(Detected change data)

· · · · ·

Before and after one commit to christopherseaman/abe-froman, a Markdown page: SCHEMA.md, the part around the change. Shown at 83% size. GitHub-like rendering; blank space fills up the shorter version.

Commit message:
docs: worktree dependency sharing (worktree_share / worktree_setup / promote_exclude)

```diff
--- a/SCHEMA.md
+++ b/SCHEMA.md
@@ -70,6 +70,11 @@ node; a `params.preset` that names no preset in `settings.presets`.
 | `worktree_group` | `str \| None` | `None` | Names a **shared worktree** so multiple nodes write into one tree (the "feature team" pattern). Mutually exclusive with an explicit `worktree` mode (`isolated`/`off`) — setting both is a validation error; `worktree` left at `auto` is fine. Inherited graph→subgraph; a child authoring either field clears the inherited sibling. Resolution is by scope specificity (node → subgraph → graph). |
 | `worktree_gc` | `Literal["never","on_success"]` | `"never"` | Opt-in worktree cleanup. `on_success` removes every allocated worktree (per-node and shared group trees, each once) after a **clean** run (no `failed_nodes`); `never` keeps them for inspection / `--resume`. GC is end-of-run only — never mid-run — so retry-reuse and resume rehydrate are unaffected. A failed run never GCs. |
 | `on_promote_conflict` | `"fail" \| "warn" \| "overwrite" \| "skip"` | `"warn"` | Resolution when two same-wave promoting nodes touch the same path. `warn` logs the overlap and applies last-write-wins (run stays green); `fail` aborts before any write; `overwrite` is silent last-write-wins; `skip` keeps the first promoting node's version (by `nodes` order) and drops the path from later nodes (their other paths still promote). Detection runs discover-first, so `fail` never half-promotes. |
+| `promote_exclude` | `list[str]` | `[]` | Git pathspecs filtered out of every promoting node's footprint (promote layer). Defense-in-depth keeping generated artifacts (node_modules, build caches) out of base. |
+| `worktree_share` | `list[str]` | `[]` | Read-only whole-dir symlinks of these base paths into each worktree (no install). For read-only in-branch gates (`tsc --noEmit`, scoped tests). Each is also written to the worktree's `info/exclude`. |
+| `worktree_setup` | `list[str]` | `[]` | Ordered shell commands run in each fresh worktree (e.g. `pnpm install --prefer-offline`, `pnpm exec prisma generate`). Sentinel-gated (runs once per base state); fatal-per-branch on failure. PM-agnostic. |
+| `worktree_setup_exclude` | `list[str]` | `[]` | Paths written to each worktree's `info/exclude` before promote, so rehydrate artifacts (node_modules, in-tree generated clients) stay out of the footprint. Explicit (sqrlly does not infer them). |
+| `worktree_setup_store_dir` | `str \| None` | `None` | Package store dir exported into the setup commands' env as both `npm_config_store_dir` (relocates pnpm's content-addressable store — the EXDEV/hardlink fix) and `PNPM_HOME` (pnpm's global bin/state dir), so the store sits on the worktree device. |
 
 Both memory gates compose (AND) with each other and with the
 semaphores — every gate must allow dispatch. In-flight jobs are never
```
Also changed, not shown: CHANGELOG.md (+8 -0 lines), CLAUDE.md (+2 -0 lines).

· · · · ·

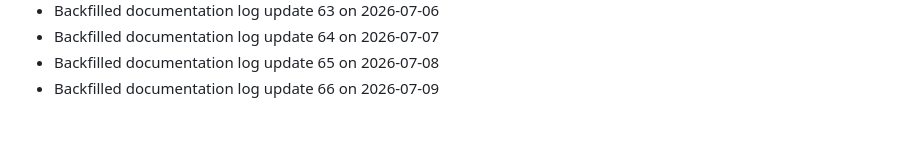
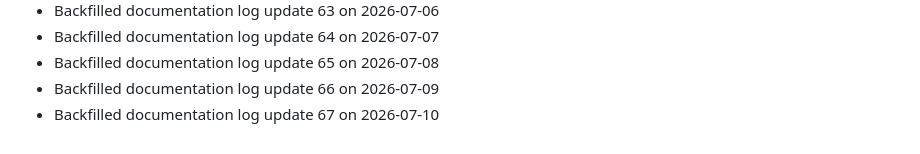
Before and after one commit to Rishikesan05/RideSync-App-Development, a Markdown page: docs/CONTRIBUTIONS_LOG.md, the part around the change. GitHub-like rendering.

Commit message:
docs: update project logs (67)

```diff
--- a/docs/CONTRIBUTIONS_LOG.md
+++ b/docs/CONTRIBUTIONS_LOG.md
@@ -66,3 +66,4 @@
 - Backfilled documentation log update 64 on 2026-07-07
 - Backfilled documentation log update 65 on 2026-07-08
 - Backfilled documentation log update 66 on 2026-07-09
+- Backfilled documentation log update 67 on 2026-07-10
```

· · · · ·

### Prompt
Show me every line in the data above that includes "update".

### Solution to this task
docs: update project logs (67)
 - Backfilled documentation log update 64 on 2026-07-07
 - Backfilled documentation log update 65 on 2026-07-08
 - Backfilled documentation log update 66 on 2026-07-09
+- Backfilled documentation log update 67 on 2026-07-10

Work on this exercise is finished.